→ **Task goal**
Find the word "application" in the material below and gather every line that contains it.
====== Data shown
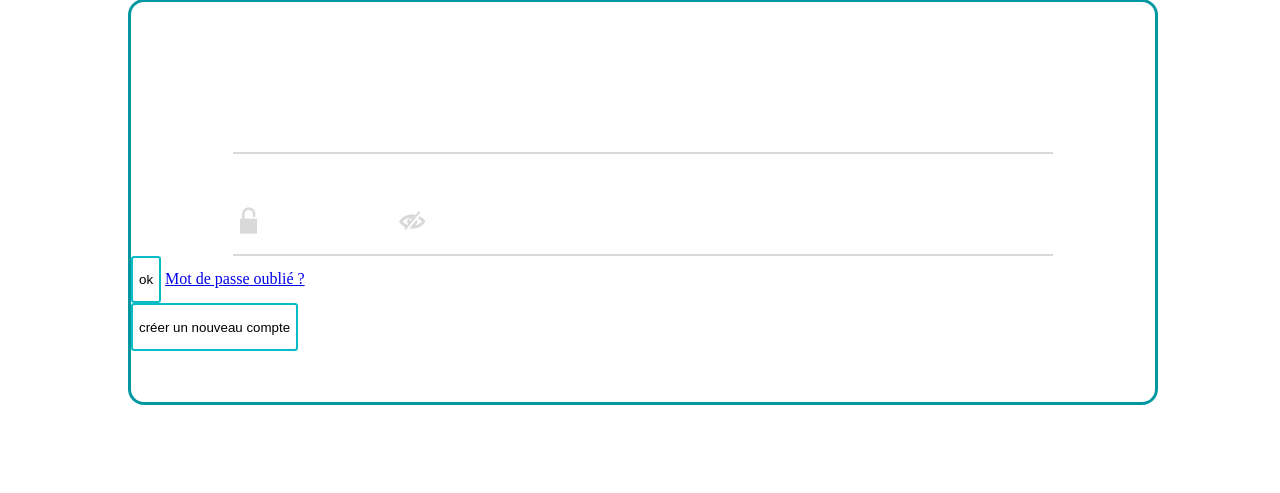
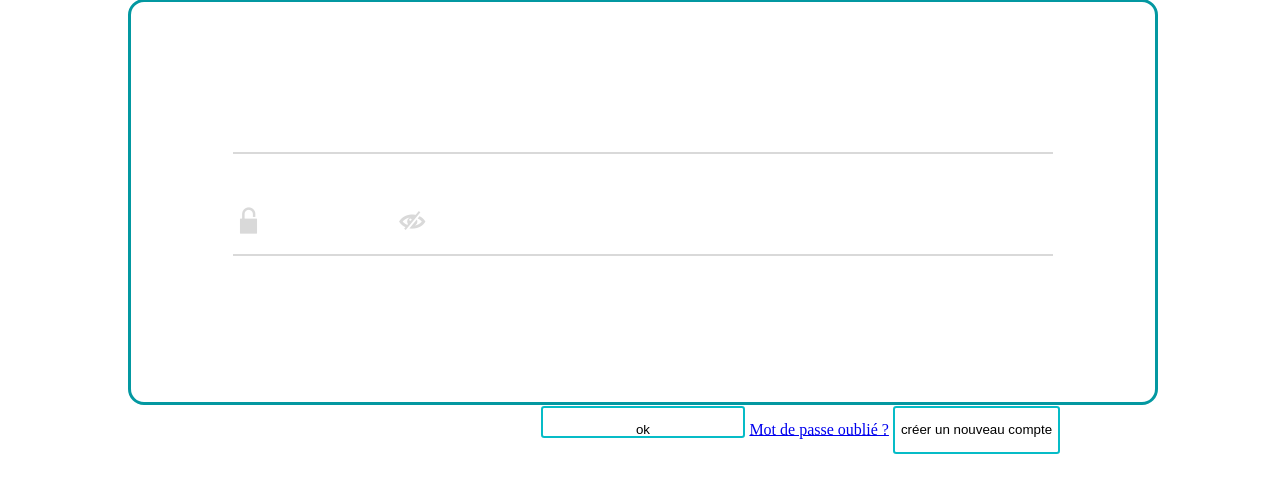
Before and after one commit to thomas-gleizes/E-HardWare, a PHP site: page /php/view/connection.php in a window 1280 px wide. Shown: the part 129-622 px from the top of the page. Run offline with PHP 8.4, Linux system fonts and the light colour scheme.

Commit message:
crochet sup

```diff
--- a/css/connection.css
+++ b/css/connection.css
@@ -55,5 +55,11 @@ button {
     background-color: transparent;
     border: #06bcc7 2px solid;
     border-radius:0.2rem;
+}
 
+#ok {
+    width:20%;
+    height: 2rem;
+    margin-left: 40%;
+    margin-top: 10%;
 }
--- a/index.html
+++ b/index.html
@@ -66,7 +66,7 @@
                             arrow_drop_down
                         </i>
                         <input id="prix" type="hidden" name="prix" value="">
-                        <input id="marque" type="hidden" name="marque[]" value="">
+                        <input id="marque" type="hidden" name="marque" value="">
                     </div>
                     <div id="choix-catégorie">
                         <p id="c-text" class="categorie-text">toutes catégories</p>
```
============
====== Data shown
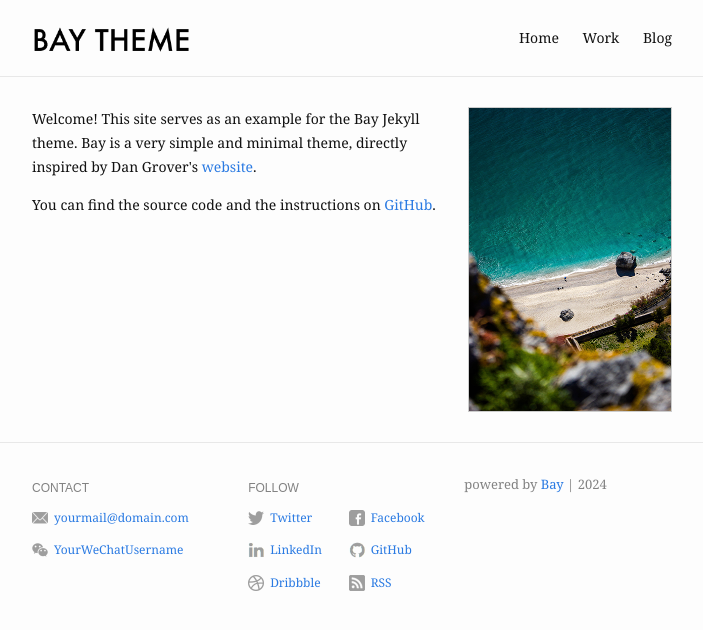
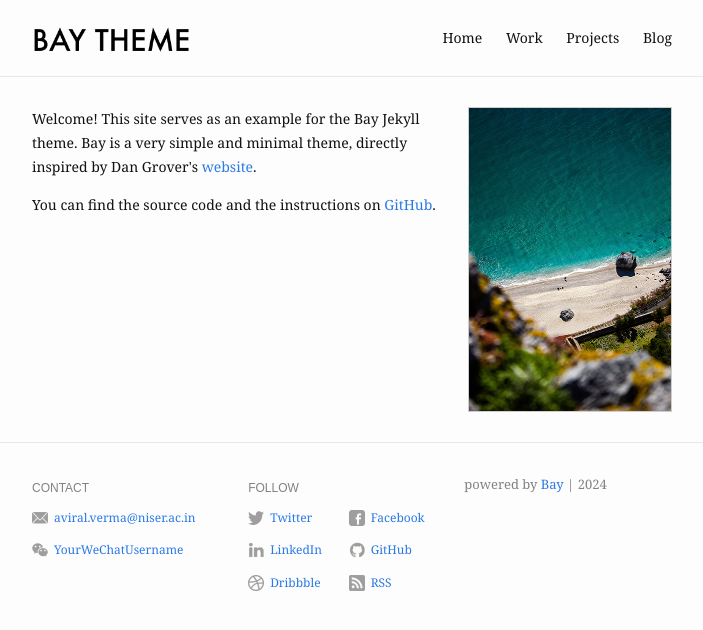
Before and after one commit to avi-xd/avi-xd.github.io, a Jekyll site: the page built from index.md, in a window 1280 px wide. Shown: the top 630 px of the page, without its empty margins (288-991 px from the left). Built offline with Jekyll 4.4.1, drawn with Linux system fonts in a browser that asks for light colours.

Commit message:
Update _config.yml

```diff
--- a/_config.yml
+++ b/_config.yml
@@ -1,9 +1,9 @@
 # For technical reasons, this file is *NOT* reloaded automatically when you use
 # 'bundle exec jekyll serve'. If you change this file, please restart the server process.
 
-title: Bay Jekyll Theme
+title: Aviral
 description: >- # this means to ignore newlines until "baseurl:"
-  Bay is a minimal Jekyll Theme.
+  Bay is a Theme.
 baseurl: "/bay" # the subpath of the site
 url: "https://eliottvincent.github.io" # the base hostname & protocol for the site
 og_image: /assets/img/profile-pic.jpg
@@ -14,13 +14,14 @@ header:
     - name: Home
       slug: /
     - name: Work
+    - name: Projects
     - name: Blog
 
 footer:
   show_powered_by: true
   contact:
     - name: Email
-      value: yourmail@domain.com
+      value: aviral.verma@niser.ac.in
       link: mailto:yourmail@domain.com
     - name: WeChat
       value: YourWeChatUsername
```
============
====== Data shown
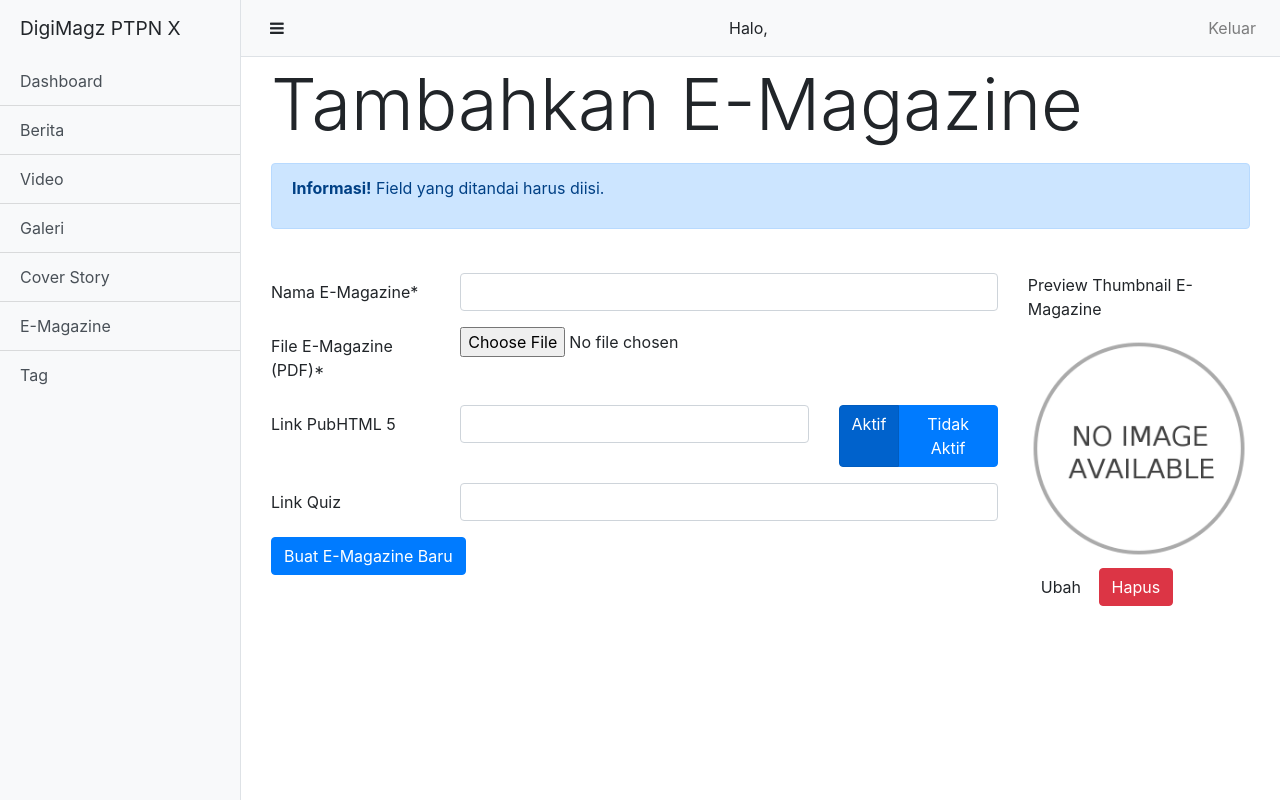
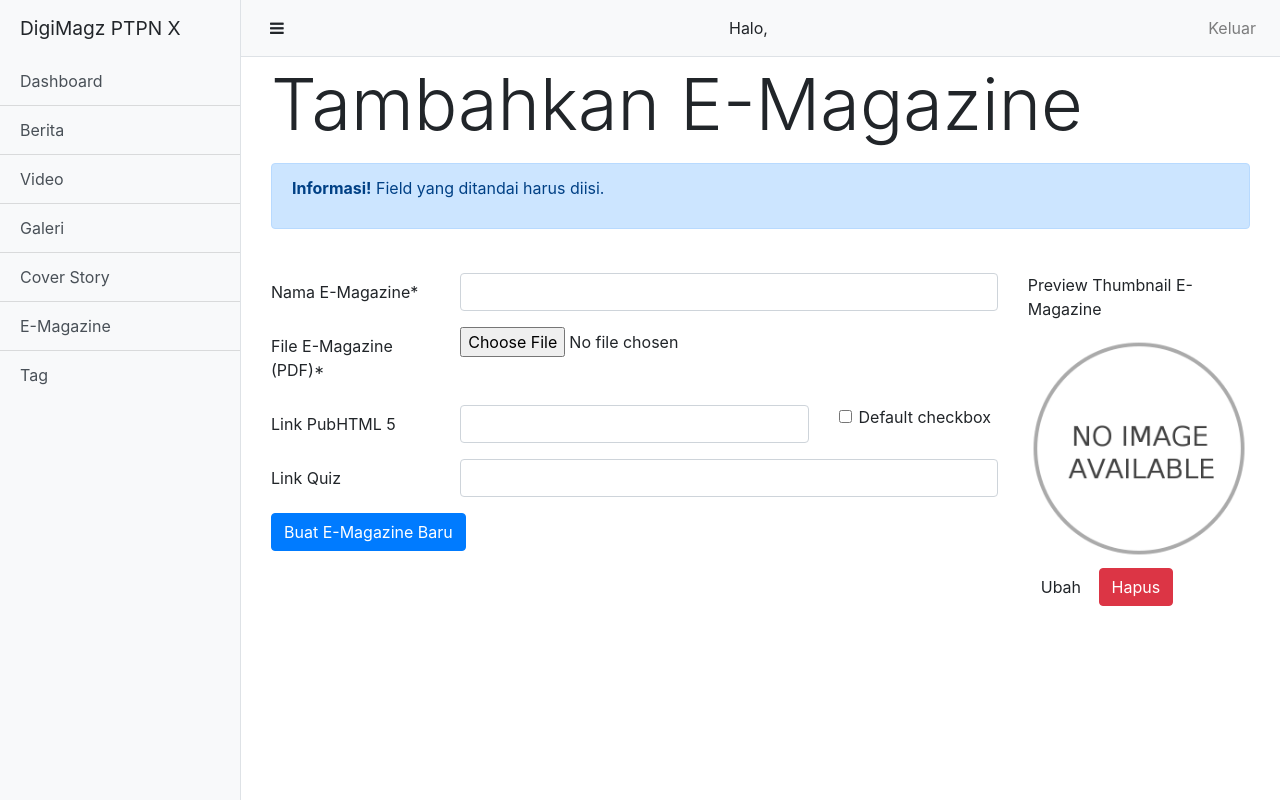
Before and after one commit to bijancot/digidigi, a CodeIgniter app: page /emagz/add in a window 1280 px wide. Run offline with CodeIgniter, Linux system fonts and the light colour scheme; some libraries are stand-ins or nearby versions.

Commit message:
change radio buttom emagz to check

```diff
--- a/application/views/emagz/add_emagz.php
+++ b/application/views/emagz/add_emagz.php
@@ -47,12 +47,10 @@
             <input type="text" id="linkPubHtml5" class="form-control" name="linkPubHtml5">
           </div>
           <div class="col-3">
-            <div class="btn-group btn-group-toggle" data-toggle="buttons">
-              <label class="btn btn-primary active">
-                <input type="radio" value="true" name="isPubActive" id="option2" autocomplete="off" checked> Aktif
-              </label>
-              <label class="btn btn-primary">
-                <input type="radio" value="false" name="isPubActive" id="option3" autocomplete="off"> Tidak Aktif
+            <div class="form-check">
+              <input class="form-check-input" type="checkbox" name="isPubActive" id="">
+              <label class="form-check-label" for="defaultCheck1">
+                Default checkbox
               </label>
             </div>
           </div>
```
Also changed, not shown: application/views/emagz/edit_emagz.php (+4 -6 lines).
============
→ **Expected answer**
--- a/application/views/emagz/add_emagz.php
+++ b/application/views/emagz/add_emagz.php
Also changed, not shown: application/views/emagz/edit_emagz.php (+4 -6 lines).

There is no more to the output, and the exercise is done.